Exercise prompt
Give back the data below exactly, with every line kept the same.

Records for the exercise
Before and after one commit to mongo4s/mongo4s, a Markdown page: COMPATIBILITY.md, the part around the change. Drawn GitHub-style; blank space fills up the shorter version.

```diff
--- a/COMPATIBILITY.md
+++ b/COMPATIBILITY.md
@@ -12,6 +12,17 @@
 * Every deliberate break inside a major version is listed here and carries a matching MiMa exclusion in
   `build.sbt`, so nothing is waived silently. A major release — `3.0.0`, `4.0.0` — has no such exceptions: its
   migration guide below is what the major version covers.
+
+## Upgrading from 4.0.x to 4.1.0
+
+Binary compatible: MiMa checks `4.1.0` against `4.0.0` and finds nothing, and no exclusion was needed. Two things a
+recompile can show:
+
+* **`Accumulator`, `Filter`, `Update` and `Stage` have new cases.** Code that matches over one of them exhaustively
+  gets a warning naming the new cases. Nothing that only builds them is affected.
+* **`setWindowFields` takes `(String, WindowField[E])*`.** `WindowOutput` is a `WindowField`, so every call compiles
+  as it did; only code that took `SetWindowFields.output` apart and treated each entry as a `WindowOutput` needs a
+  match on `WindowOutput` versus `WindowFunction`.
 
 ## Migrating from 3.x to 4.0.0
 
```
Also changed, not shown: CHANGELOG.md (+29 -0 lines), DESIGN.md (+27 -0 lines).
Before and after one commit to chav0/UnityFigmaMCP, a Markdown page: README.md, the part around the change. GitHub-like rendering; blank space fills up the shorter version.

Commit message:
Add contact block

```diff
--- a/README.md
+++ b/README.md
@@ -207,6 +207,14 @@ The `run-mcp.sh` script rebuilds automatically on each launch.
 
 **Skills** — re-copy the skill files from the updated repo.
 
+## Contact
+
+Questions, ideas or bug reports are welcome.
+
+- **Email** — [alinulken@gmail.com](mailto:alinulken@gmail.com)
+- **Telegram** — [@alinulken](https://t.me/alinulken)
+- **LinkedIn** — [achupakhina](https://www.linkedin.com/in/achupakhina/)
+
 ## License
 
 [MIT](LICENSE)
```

Output
Before and after one commit to mongo4s/mongo4s, a Markdown page: COMPATIBILITY.md, the part around the change. Drawn GitHub-style; blank space fills up the shorter version.

```diff
--- a/COMPATIBILITY.md
+++ b/COMPATIBILITY.md
@@ -12,6 +12,17 @@
 * Every deliberate break inside a major version is listed here and carries a matching MiMa exclusion in
   `build.sbt`, so nothing is waived silently. A major release — `3.0.0`, `4.0.0` — has no such exceptions: its
   migration guide below is what the major version covers.
+
+## Upgrading from 4.0.x to 4.1.0
+
+Binary compatible: MiMa checks `4.1.0` against `4.0.0` and finds nothing, and no exclusion was needed. Two things a
+recompile can show:
+
+* **`Accumulator`, `Filter`, `Update` and `Stage` have new cases.** Code that matches over one of them exhaustively
+  gets a warning naming the new cases. Nothing that only builds them is affected.
+* **`setWindowFields` takes `(String, WindowField[E])*`.** `WindowOutput` is a `WindowField`, so every call compiles
+  as it did; only code that took `SetWindowFields.output` apart and treated each entry as a `WindowOutput` needs a
+  match on `WindowOutput` versus `WindowFunction`.
 
 ## Migrating from 3.x to 4.0.0
 
```
Also changed, not shown: CHANGELOG.md (+29 -0 lines), DESIGN.md (+27 -0 lines).
Before and after one commit to chav0/UnityFigmaMCP, a Markdown page: README.md, the part around the change. GitHub-like rendering; blank space fills up the shorter version.

Commit message:
Add contact block

```diff
--- a/README.md
+++ b/README.md
@@ -207,6 +207,14 @@ The `run-mcp.sh` script rebuilds automatically on each launch.
 
 **Skills** — re-copy the skill files from the updated repo.
 
+## Contact
+
+Questions, ideas or bug reports are welcome.
+
+- **Email** — [alinulken@gmail.com](mailto:alinulken@gmail.com)
+- **Telegram** — [@alinulken](https://t.me/alinulken)
+- **LinkedIn** — [achupakhina](https://www.linkedin.com/in/achupakhina/)
+
 ## License
 
 [MIT](LICENSE)
```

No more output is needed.